Originally posted 2008-01-26 19:57:36. Republished by Blog Post Promoter
The US District Court for the District of Idaho has found that copyright law protects a lawyer demand letter posted online by the recipient (Case No. MS-07-6236-EJL-MHW). The copyright decision, in pertinent part, has been made available by Dozier Internet Law, and is the first known court decision in the US to address the issue directly. The Final Judgment calls into serious question the practice of posting lawyer cease and desist letters online, a common tactic used and touted by First Amendment groups to attack legal efforts at resolving everything from defamation to intellectual property disputes.
In September 2007, Dozier Internet Law, a law firm specializing exclusively in representing business interests on the web, was targeted online by “free speech” and “public participation” interests for asserting copyright ownership rights in a confidential cease and desist letter sent to a “scam reporting site”. The issue generated online buzz in the US with commentators such as Google’s lead copyright counsel and Ralph Nader’s Public Citizen attacking the practice as unlawful, and Dozier Internet Law responding. Bloggers from around the world soon joined the debate, reeling at the thought of losing a valuable counter-attack tool.
This sounds about as bad as a rule of law can get, on as many grounds as you can think of (creative work? First Amendment? fair use?) and the way it’s being spun is going to cause an uproar on the Internet — already beginning. But how accurate is the spin? Reader Chris, who had more time than I did tonight, read the opinion, and writes this in the comments:
I just read the decision – at least the parts that Dozier posted online. Unsurprisingly, the case HARDLY stands for the broad proposition cited in the press release.
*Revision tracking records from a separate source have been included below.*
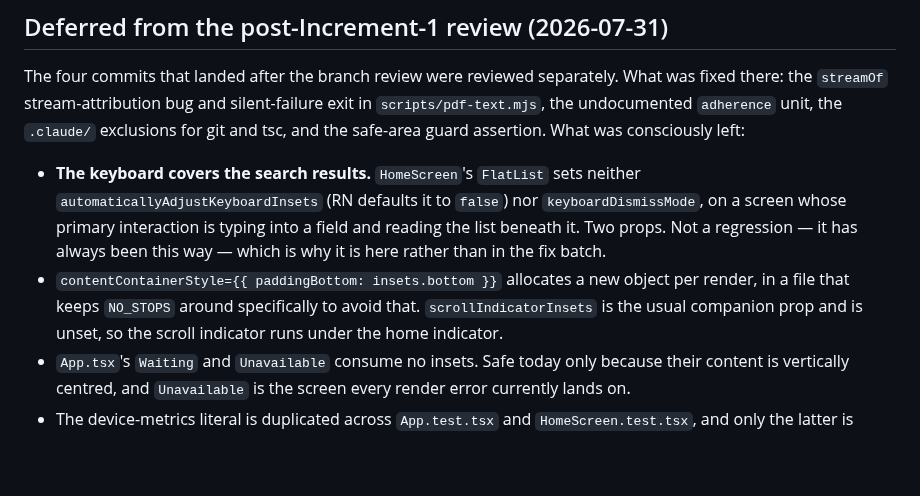
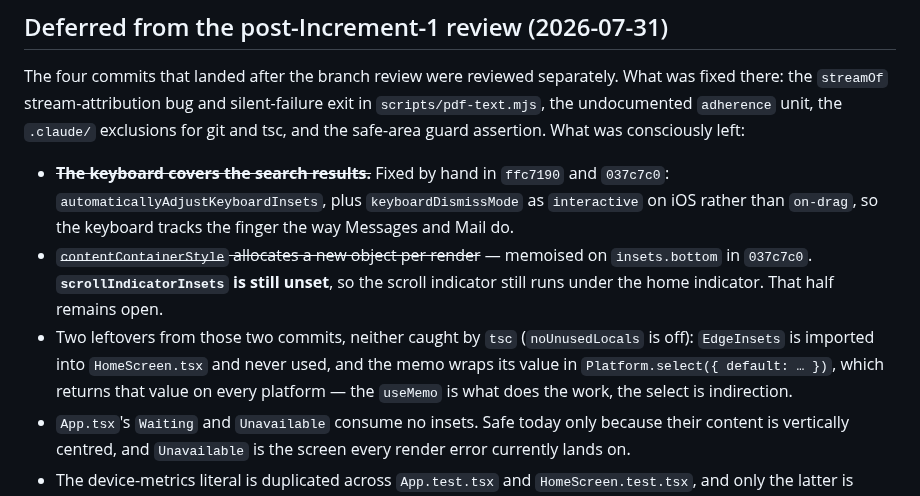
Before and after one commit to choytr/where-da-bus, a Markdown page: docs/backlog.md, the part around the change. Drawn GitHub-style; blank space fills up the shorter version.

```diff
--- a/docs/backlog.md
+++ b/docs/backlog.md
@@ -119,15 +119,19 @@ exit in `scripts/pdf-text.mjs`, the undocumented `adherence` unit, the
 `.claude/` exclusions for git and tsc, and the safe-area guard assertion. What
 was consciously left:
 
-- **The keyboard covers the search results.** `HomeScreen`'s `FlatList` sets
-  neither `automaticallyAdjustKeyboardInsets` (RN defaults it to `false`) nor
-  `keyboardDismissMode`, on a screen whose primary interaction is typing into a
-  field and reading the list beneath it. Two props. Not a regression — it has
-  always been this way — which is why it is here rather than in the fix batch.
-- `contentContainerStyle={{ paddingBottom: insets.bottom }}` allocates a new
-  object per render, in a file that keeps `NO_STOPS` around specifically to
-  avoid that. `scrollIndicatorInsets` is the usual companion prop and is unset,
-  so the scroll indicator runs under the home indicator.
+- ~~**The keyboard covers the search results.**~~ Fixed by hand in `ffc7190` and
+  `037c7c0`: `automaticallyAdjustKeyboardInsets`, plus `keyboardDismissMode` as
+  `interactive` on iOS rather than `on-drag`, so the keyboard tracks the finger
+  the way Messages and Mail do.
+- ~~`contentContainerStyle` allocates a new object per render~~ — memoised on
+  `insets.bottom` in `037c7c0`. **`scrollIndicatorInsets` is still unset**, so
+  the scroll indicator still runs under the home indicator. That half remains
+  open.
+- Two leftovers from those two commits, neither caught by `tsc`
+  (`noUnusedLocals` is off): `EdgeInsets` is imported into `HomeScreen.tsx` and
+  never used, and the memo wraps its value in `Platform.select({ default: … })`,
+  which returns that value on every platform — the `useMemo` is what does the
+  work, the select is indirection.
 - `App.tsx`'s `Waiting` and `Unavailable` consume no insets. Safe today only
   because their content is vertically centred, and `Unavailable` is the screen
   every render error currently lands on.
```
Also changed, not shown: docs/handoff.md (added, +135 -0 lines).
There’s no analysis in the decision of whether the letter is truly copyrightable, merely an assumption that since the letter was registered with the Copyright Office, a prima facie case has been met. Interestingly, Dozier notes this on their website: “Dozier Internet Law notes that a US copyright registration is usually “rubber stamped” and obtained on an expedited basis in about five business days.”
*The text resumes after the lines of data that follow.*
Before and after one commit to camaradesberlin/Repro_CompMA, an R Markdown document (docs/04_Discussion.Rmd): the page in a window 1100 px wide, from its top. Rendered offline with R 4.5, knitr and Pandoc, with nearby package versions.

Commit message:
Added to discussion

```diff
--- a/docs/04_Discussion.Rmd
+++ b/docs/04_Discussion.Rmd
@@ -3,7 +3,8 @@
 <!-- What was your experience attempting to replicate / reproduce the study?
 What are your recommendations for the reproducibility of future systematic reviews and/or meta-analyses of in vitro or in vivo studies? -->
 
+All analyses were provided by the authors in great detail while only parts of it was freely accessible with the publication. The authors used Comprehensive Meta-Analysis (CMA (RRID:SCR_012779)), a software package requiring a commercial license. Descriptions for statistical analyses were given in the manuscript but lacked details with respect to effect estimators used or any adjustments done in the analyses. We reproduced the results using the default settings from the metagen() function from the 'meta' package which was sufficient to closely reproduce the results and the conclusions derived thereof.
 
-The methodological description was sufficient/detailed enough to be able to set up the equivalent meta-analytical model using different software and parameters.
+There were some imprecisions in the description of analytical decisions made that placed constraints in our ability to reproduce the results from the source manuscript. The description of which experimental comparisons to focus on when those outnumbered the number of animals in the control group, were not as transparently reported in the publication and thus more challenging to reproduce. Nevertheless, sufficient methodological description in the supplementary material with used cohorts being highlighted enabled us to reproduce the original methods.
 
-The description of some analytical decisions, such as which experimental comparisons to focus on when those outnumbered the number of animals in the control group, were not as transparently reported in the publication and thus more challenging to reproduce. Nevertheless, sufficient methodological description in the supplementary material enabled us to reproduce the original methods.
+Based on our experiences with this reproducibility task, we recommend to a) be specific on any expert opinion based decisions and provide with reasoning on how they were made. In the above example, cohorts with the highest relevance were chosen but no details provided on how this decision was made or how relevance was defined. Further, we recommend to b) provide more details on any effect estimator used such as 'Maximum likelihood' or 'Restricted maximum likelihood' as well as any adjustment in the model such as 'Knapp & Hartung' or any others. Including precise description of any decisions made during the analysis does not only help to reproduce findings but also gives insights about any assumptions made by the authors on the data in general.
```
A lot less shocking than I first thought, based on the press release. And not at all shocking just how unethical this law firm is. (This post has been revised.)
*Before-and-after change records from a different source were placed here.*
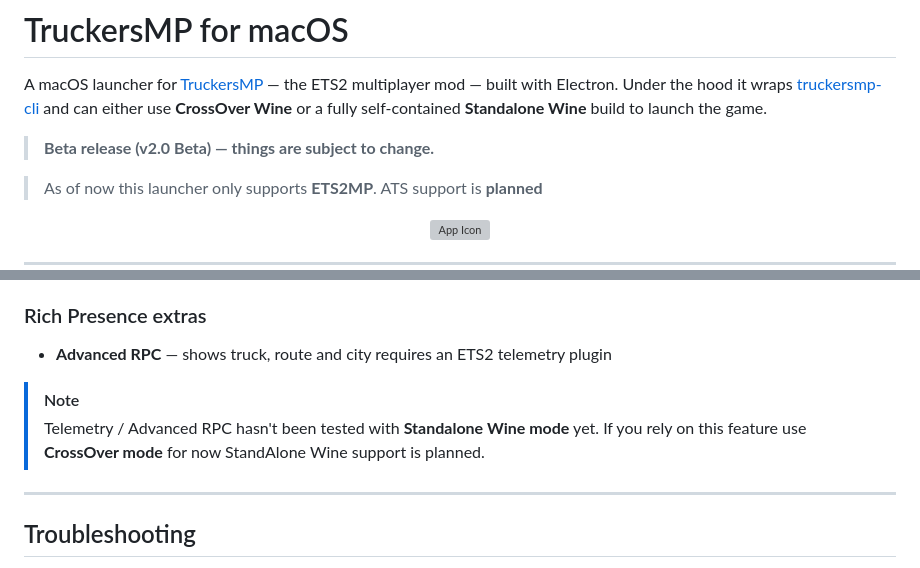
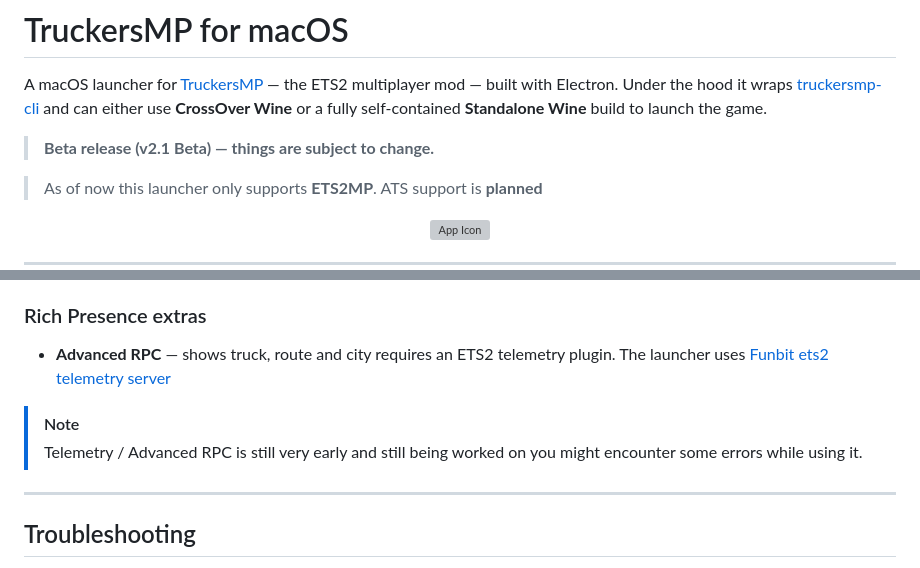
Before and after one commit to nohero765/truckersmp-macos, a Markdown page: README.md, 2 parts joined by grey strips. Drawn GitHub-style; grey boxes are pictures that could not be loaded.

Commit message:
Revise README for beta version and telemetry details
Updated beta version information and clarified telemetry RPC status.

```diff
--- a/README.md
+++ b/README.md
@@ -2,7 +2,7 @@
 
 A macOS launcher for [TruckersMP](https://truckersmp.com) — the ETS2 multiplayer mod — built with Electron. Under the hood it wraps [truckersmp-cli](https://github.com/truckersmp-cli/truckersmp-cli) and can either use **CrossOver Wine** or a fully self-contained **Standalone Wine** build to launch the game.
 
-> **Beta release (v2.0 Beta) — things are subject to change.**
+> **Beta release (v2.1 Beta) — things are subject to change.**
 
 > As of now this launcher only supports **ETS2MP**. ATS support is **planned**
 
@@ -156,10 +156,10 @@ If you'd rather use your own Discord app instead of the built-in one:
 
 ### Rich Presence extras
 
-- **Advanced RPC** — shows truck, route and city requires an ETS2 telemetry plugin
+- **Advanced RPC** — shows truck, route and city requires an ETS2 telemetry plugin. The launcher uses [Funbit ets2 telemetry server](https://github.com/funbit/ets2-telemetry-server)
 
 > [!NOTE]
-> Telemetry / Advanced RPC hasn't been tested with **Standalone Wine mode** yet. If you rely on this feature use **CrossOver mode** for now StandAlone Wine support is planned.
+> Telemetry / Advanced RPC is still very early and still being worked on you might encounter some errors while using it.
 ---
 
 ## Troubleshooting
```
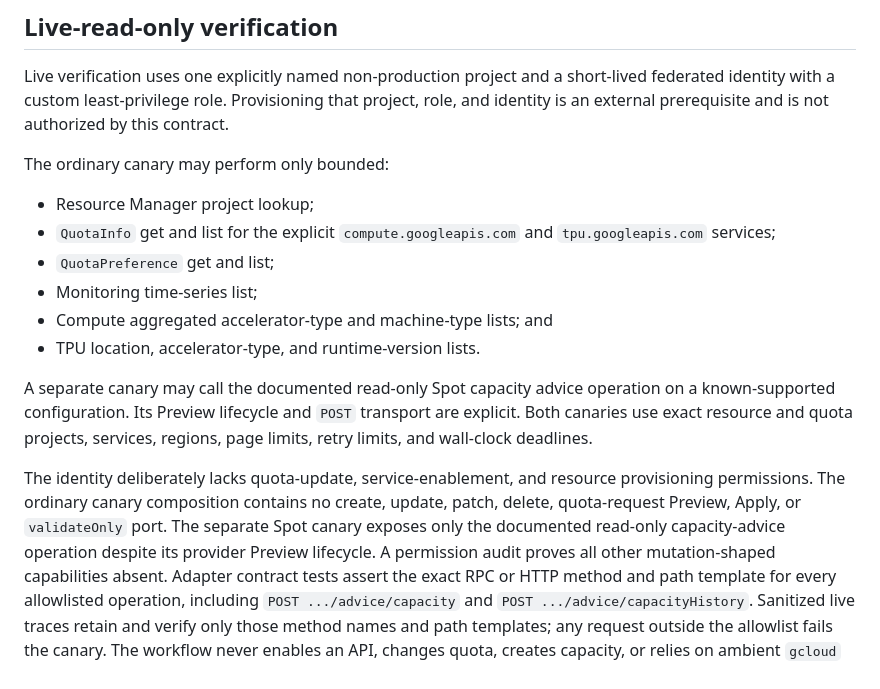
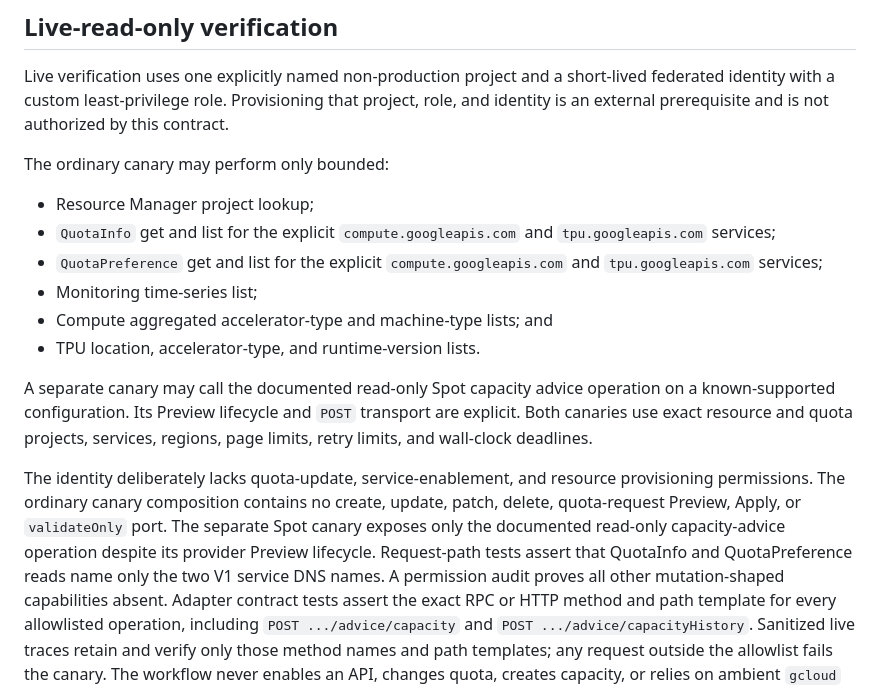
Before and after one commit to nisavid/cqmgr, a Markdown page: docs/verification-distribution-contract.md, the part around the change. Rendered like a GitHub page.

```diff
--- a/docs/verification-distribution-contract.md
+++ b/docs/verification-distribution-contract.md
@@ -384,7 +384,8 @@ The ordinary canary may perform only bounded:
 - Resource Manager project lookup;
 - `QuotaInfo` get and list for the explicit
   `compute.googleapis.com` and `tpu.googleapis.com` services;
-- `QuotaPreference` get and list;
+- `QuotaPreference` get and list for the explicit
+  `compute.googleapis.com` and `tpu.googleapis.com` services;
 - Monitoring time-series list;
 - Compute aggregated accelerator-type and machine-type lists; and
 - TPU location, accelerator-type, and runtime-version lists.
@@ -398,7 +399,9 @@ The identity deliberately lacks quota-update, service-enablement, and resource
 provisioning permissions. The ordinary canary composition contains no create,
 update, patch, delete, quota-request Preview, Apply, or `validateOnly` port. The
 separate Spot canary exposes only the documented read-only capacity-advice
-operation despite its provider Preview lifecycle. A permission audit proves all
+operation despite its provider Preview lifecycle. Request-path tests assert that
+QuotaInfo and QuotaPreference reads name only the two V1 service DNS names. A
+permission audit proves all
 other mutation-shaped capabilities absent. Adapter contract tests assert the
 exact RPC or HTTP method and path template for every allowlisted operation,
 including `POST .../advice/capacity` and `POST .../advice/capacityHistory`.
```
Also changed, not shown: docs/adr/0005-use-non-atomic-ordered-request-bundles.md (+14 -8 lines).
Reasonable minds could disagree on whether this C&D was sufficiently original to enjoy copyright protection, but the magistrate judge’s hesitancy to examine the merits of the claim is disquieting, especially in this context where anonymous speech (rather than anonymous piracy) is at issue. Additionally, the court failed to consider fair use. One could argue that posting a C&D like this is always, or almost always, going to constitute fair use, and so a DMCA subpoena should not issue based on its posting. The case that comes to mind is Online Policy Group v. Diebold, where the court held that portions of Diebold’s email archive were so clearly subject to the fair use defense that “[n]o reasonable copyright holder could have believed that [they] were protected by copyright.” In that case, fair use rendered a takedown notice defective (and made the sender liable for material misrepresentation). It is not a long stretch to argue that fair use could bar issuance of a subpoena, especially when the party seeking it must submit both a copy of a valid takedown notice and a sworn declaration that “the purpose for which the subpoena is sought is to obtain the identity of an alleged infringer.” 17 U.S.C. § 512(h)(2)(A), (C).
Then again, fair use is an affirmative defense, and so far courts have held that, in order to obtain a subpoena under sectin 512(h), a copyright holder need only plead a “prima facie case” of copyright infringement — that is, (a) ownership of a valid copyright; and (b) unauthorized copying. In such an analysis, there is no room for a fair use challenge. The question remains, however, whether this minimal standard does enough to protect the First Amendment rights of anonymous posters when copyright and First Amendment interests clash. The better view is that courts should impose a heightened standard of review before issuing a DMCA subpoena when the allegedly infringing activity is speech, or part of a larger pattern of speech. (Note that this will not be the case in all, or even most, online copyright cases. See, e.g. Sony Music Ent. Inc. v. Does, 326 F. Supp.2d 556, 564 (S.D.N.Y. 2004)).
I agree with the “better view” here. Prima facie copyright registration should not be a license to saddle bloggers or others with massive legal fees for what are clearly meritless, indeed abusive, legal claims.